British Journal of Nutrition

Papers of direct relevance to Clinical and Human Nutrition

WHO sponsored collaborative studies on nutritional anaemia in India

S. K. Sooda1 p1, K. Ramachandrana1, Kamla Rania1, V. Ramalingaswamia1, V. I. Mathana1, J. Ponniaha1 and S. J. Bakera1 p2

a1 Department of Pathology and Biostatistics, All-India Institute of Medical Sciences, New Delhi and Wellcome Research Unit, Christian Medical College Hospital, Vellore, Tamil Nadu, India


1. The relative efficacy of oral and parenteral iron administration in the prophylaxis and treatment of Fe-deficiency anaemia of pregnancy has been studied.

2. Intravenous administration of Fe by total dose infusion of Fe dextran was not superior to oral Fe 120 mg/d, 6 d/week for 10–12 weeks.

3. Intramuscular Fe dextran, 100 mg twice per week for 10–12 weeks, produced a significantly greater rise in mean haemoglobin concentration than oral Fe therapy.

4. The superiority of intramuscular Fe as compared with intravenous Fe is probably related to the different handling of the Fe dextran by the reticulo-endothelial system.

5. In spite of the better response to intramuscular Fe dextran, it is not recommended for public health practice because of the risks associated with its use and the much higher cost of the preparation and its delivery.

(Received April 17 1979)

(Accepted May 23 1979)


p1 Faculty of Medicine, University of Garyounis, P.O. Box 1451, Benghazi, Libya.

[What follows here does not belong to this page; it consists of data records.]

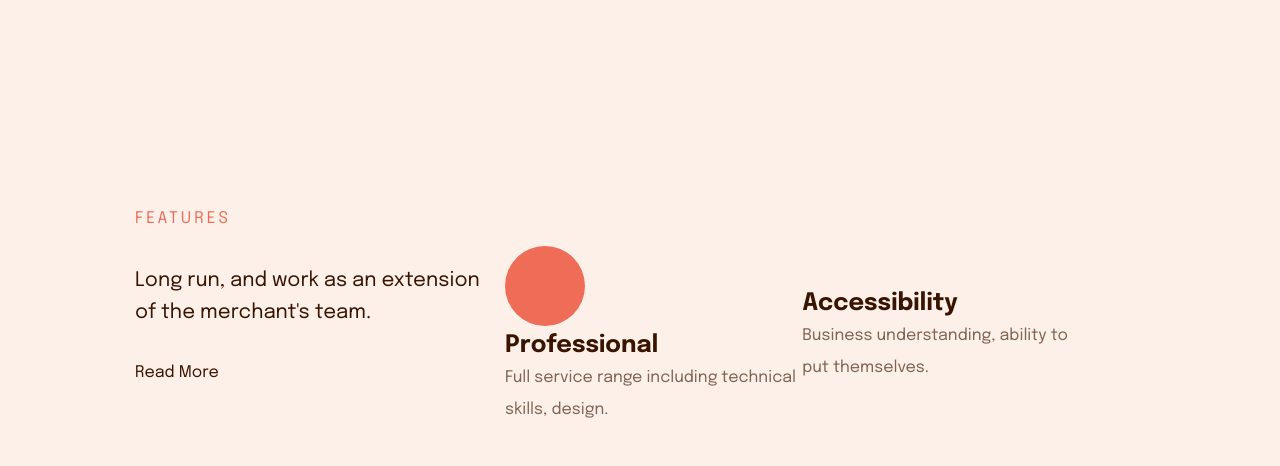
Repository: kubrazamanova/Project-7
Page: index.html
An editor plug-in stored every save of this project. The page is shown before and after the next save, followed by the edit.
The browser window is 1280 px wide. The pictures show the whole page.

Above is the page before, as saved 2023-09-23 10:35:37.

After the next save:
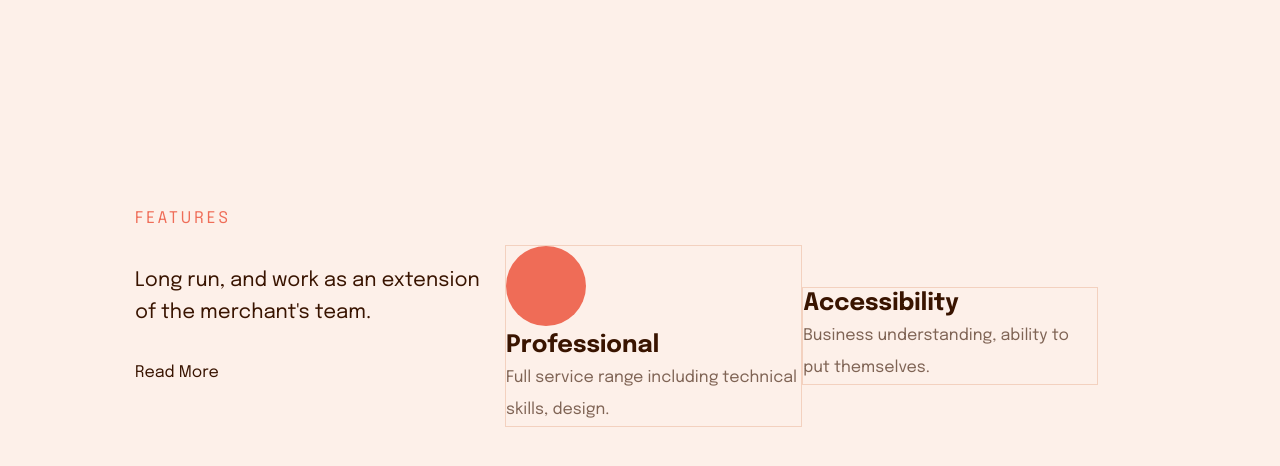
Saved 5 s later.
--- a/index.css
+++ b/index.css
@@ -56,6 +56,7 @@ ul {
 
 ul li {
   list-style-type: none;
+  border: 1px solid #f3d1bf;
 }
 .container li h2 {
   color: var(--Text_Dark, #391400);
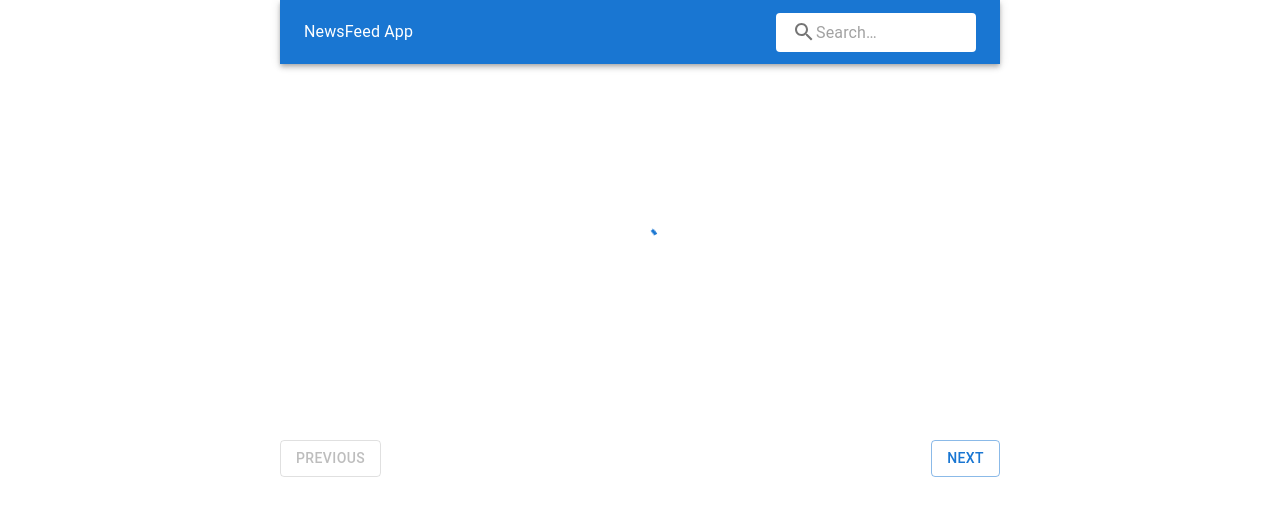
Repository: Baraajad231/News-Feed
Page: /
The author's editor kept a copy of each file at every save. The page is drawn from the files as they stood at one save, then again after the next save.
The browser window is 1280 px wide. The pictures show the whole page.
The page's requests for data from a server got no answer. The project was rebuilt for these pictures with package versions that can differ from the ones it lists, and the page was loaded fresh each time. No one was signed in, and anything a server would have sent is missing. Also part of the build but not shown: vite.config.js, src/components/newsArticle.jsx.

Above is the page before, as saved 2026-03-21 23:02:26.

After the next save:
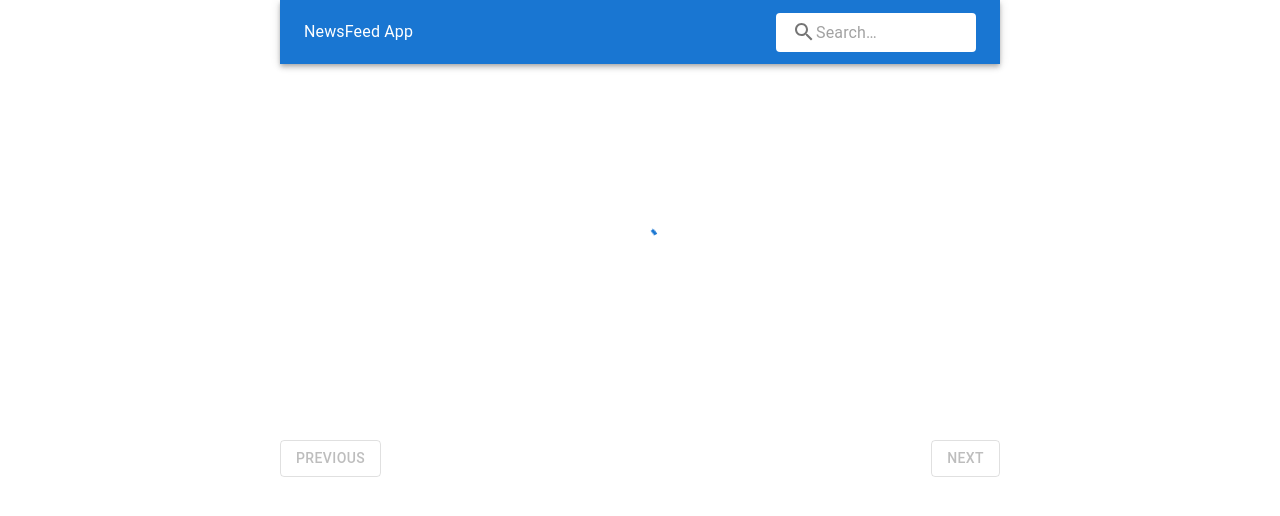
Saved 6 s later.
--- a/src/App.jsx
+++ b/src/App.jsx
@@ -88,7 +88,11 @@
         >
           Previous
         </Button>
-        <Button variant="outlined" onClick={handleNextClick}>
+        <Button
+          variant="outlined"
+          onClick={handleNextClick}
+          disabled={pageNumbers.current === 1}
+        >
           Next
         </Button>
       </Footer>

After the save that followed:
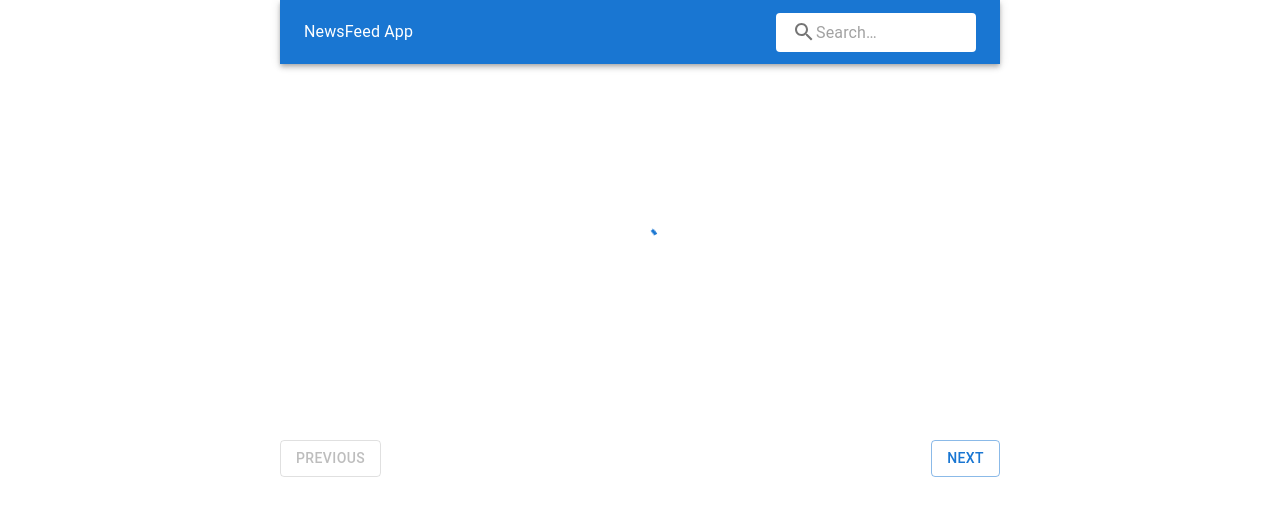
Saved 28 s later.
--- a/src/App.jsx
+++ b/src/App.jsx
@@ -91,7 +91,7 @@
         <Button
           variant="outlined"
           onClick={handleNextClick}
-          disabled={pageNumbers.current === 1}
+          disabled={pageNumbers.current == totalPages.current}
         >
           Next
         </Button>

p2 Department of Medicine, St Boniface Hospital, Winnipeg, Manitoba, Canada.